## WHAT IS REQUIRED
Drop the pictures and repeat the remaining data exactly.

[Before-and-after change records]
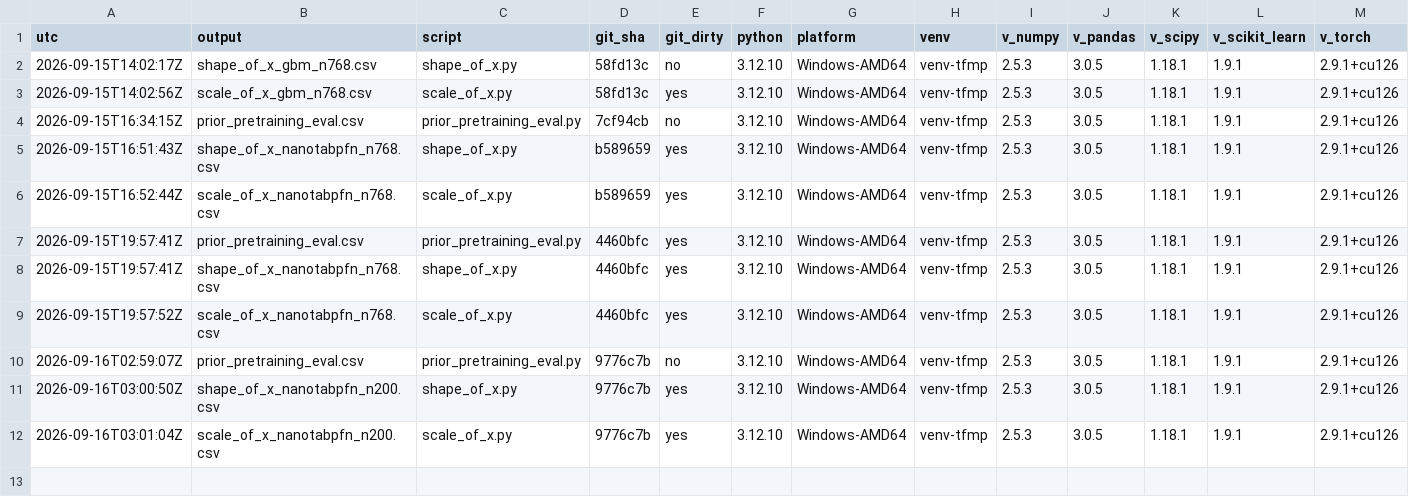
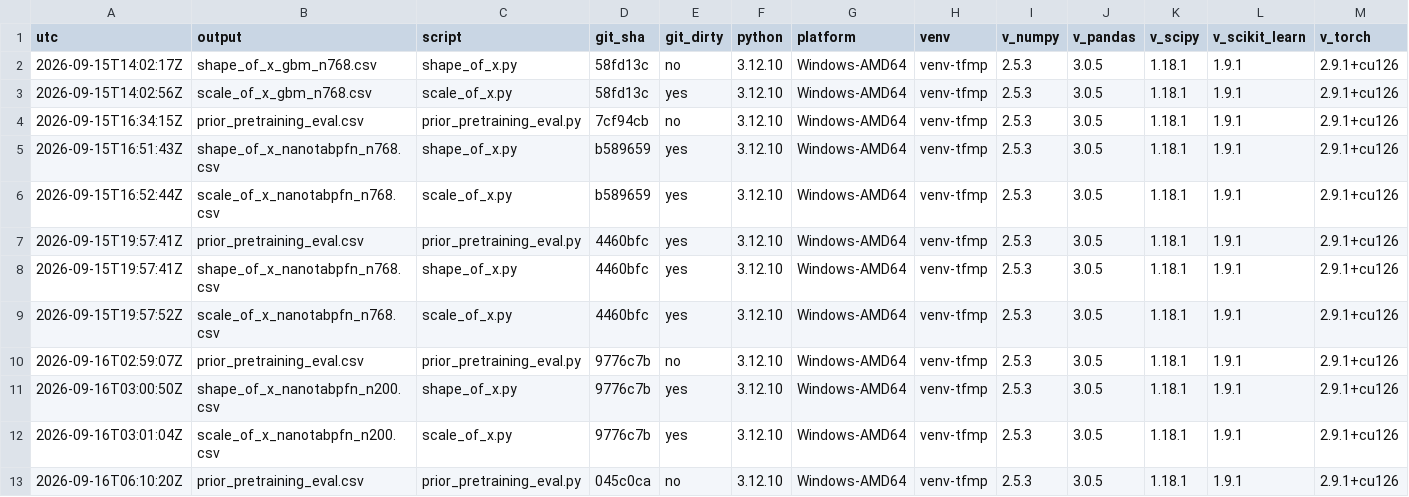
Before and after one commit to njaric03/tabular-foundation-model-tails, a CSV file: results/provenance_tfmp.csv, drawn as a sheet; only a part is shown; rows hold the shown columns only; the diff names each change by its address in the sheet, - before the commit and + after, or states it on an @@ line.

Commit message:
Fix learning rate, add warmup and bf16 for Colab

```diff
--- a/results/provenance_tfmp.csv
+++ b/results/provenance_tfmp.csv
+row 13: 2026-09-16T06:10:20Z | prior_pretraining_eval.csv | prior_pretraining_eval.py | 045c0ca | no | 3.12.10 | Windows-AMD64 | venv-tfmp | 2.5.3 | 3.0.5 | 1.18.1 | 1.9.1 | 2.9.1+cu126
```
Also changed, not shown: results/h3_repair/prior_pretraining_eval.csv, 7 other files.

## ANSWER TO THIS TASK
Before and after one commit to njaric03/tabular-foundation-model-tails, a CSV file: results/provenance_tfmp.csv, drawn as a sheet; only a part is shown; rows hold the shown columns only; the diff names each change by its address in the sheet, - before the commit and + after, or states it on an @@ line.

Commit message:
Fix learning rate, add warmup and bf16 for Colab

```diff
--- a/results/provenance_tfmp.csv
+++ b/results/provenance_tfmp.csv
+row 13: 2026-09-16T06:10:20Z | prior_pretraining_eval.csv | prior_pretraining_eval.py | 045c0ca | no | 3.12.10 | Windows-AMD64 | venv-tfmp | 2.5.3 | 3.0.5 | 1.18.1 | 1.9.1 | 2.9.1+cu126
```
Also changed, not shown: results/h3_repair/prior_pretraining_eval.csv, 7 other files.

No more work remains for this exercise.